What this task involves
Set down every line below, word for word.

Data
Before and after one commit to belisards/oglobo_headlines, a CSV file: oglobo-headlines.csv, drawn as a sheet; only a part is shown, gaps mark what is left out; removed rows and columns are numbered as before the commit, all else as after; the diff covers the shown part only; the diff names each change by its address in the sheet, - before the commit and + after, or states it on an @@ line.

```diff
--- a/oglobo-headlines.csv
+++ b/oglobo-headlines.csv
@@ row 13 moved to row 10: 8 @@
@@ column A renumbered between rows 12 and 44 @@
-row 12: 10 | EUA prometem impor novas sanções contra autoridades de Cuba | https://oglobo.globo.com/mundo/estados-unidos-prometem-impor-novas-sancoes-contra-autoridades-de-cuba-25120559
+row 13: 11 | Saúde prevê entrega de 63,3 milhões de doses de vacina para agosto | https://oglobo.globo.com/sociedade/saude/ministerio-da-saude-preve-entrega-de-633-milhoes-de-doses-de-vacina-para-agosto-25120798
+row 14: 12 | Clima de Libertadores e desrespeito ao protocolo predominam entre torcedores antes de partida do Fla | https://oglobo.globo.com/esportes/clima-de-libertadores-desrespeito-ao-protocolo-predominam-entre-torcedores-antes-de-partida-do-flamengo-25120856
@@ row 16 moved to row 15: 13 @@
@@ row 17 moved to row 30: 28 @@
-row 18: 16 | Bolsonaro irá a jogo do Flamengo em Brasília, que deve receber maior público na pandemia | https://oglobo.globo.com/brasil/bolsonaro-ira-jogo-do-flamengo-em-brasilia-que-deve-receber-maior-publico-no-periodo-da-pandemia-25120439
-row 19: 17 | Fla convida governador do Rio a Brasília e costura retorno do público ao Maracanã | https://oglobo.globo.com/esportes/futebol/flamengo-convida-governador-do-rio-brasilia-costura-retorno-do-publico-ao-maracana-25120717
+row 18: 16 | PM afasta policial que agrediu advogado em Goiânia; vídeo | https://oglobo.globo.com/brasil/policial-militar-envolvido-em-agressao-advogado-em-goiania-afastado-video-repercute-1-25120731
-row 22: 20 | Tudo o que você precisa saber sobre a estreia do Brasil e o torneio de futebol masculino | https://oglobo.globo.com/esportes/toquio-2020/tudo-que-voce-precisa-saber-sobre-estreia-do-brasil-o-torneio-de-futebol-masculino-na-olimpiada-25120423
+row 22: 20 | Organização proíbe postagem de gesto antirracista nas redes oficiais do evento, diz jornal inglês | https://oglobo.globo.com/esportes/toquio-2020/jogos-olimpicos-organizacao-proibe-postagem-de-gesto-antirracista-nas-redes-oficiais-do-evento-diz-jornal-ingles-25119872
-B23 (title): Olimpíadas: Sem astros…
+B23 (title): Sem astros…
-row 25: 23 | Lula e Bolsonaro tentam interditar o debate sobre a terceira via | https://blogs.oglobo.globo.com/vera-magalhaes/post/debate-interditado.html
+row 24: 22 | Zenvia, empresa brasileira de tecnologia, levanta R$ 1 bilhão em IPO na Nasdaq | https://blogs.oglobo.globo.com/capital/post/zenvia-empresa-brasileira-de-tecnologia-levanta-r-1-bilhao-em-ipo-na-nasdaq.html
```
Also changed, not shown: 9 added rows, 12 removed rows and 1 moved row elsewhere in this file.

The completed task
Before and after one commit to belisards/oglobo_headlines, a CSV file: oglobo-headlines.csv, drawn as a sheet; only a part is shown, gaps mark what is left out; removed rows and columns are numbered as before the commit, all else as after; the diff covers the shown part only; the diff names each change by its address in the sheet, - before the commit and + after, or states it on an @@ line.

```diff
--- a/oglobo-headlines.csv
+++ b/oglobo-headlines.csv
@@ row 13 moved to row 10: 8 @@
@@ column A renumbered between rows 12 and 44 @@
-row 12: 10 | EUA prometem impor novas sanções contra autoridades de Cuba | https://oglobo.globo.com/mundo/estados-unidos-prometem-impor-novas-sancoes-contra-autoridades-de-cuba-25120559
+row 13: 11 | Saúde prevê entrega de 63,3 milhões de doses de vacina para agosto | https://oglobo.globo.com/sociedade/saude/ministerio-da-saude-preve-entrega-de-633-milhoes-de-doses-de-vacina-para-agosto-25120798
+row 14: 12 | Clima de Libertadores e desrespeito ao protocolo predominam entre torcedores antes de partida do Fla | https://oglobo.globo.com/esportes/clima-de-libertadores-desrespeito-ao-protocolo-predominam-entre-torcedores-antes-de-partida-do-flamengo-25120856
@@ row 16 moved to row 15: 13 @@
@@ row 17 moved to row 30: 28 @@
-row 18: 16 | Bolsonaro irá a jogo do Flamengo em Brasília, que deve receber maior público na pandemia | https://oglobo.globo.com/brasil/bolsonaro-ira-jogo-do-flamengo-em-brasilia-que-deve-receber-maior-publico-no-periodo-da-pandemia-25120439
-row 19: 17 | Fla convida governador do Rio a Brasília e costura retorno do público ao Maracanã | https://oglobo.globo.com/esportes/futebol/flamengo-convida-governador-do-rio-brasilia-costura-retorno-do-publico-ao-maracana-25120717
+row 18: 16 | PM afasta policial que agrediu advogado em Goiânia; vídeo | https://oglobo.globo.com/brasil/policial-militar-envolvido-em-agressao-advogado-em-goiania-afastado-video-repercute-1-25120731
-row 22: 20 | Tudo o que você precisa saber sobre a estreia do Brasil e o torneio de futebol masculino | https://oglobo.globo.com/esportes/toquio-2020/tudo-que-voce-precisa-saber-sobre-estreia-do-brasil-o-torneio-de-futebol-masculino-na-olimpiada-25120423
+row 22: 20 | Organização proíbe postagem de gesto antirracista nas redes oficiais do evento, diz jornal inglês | https://oglobo.globo.com/esportes/toquio-2020/jogos-olimpicos-organizacao-proibe-postagem-de-gesto-antirracista-nas-redes-oficiais-do-evento-diz-jornal-ingles-25119872
-B23 (title): Olimpíadas: Sem astros…
+B23 (title): Sem astros…
-row 25: 23 | Lula e Bolsonaro tentam interditar o debate sobre a terceira via | https://blogs.oglobo.globo.com/vera-magalhaes/post/debate-interditado.html
+row 24: 22 | Zenvia, empresa brasileira de tecnologia, levanta R$ 1 bilhão em IPO na Nasdaq | https://blogs.oglobo.globo.com/capital/post/zenvia-empresa-brasileira-de-tecnologia-levanta-r-1-bilhao-em-ipo-na-nasdaq.html
```
Also changed, not shown: 9 added rows, 12 removed rows and 1 moved row elsewhere in this file.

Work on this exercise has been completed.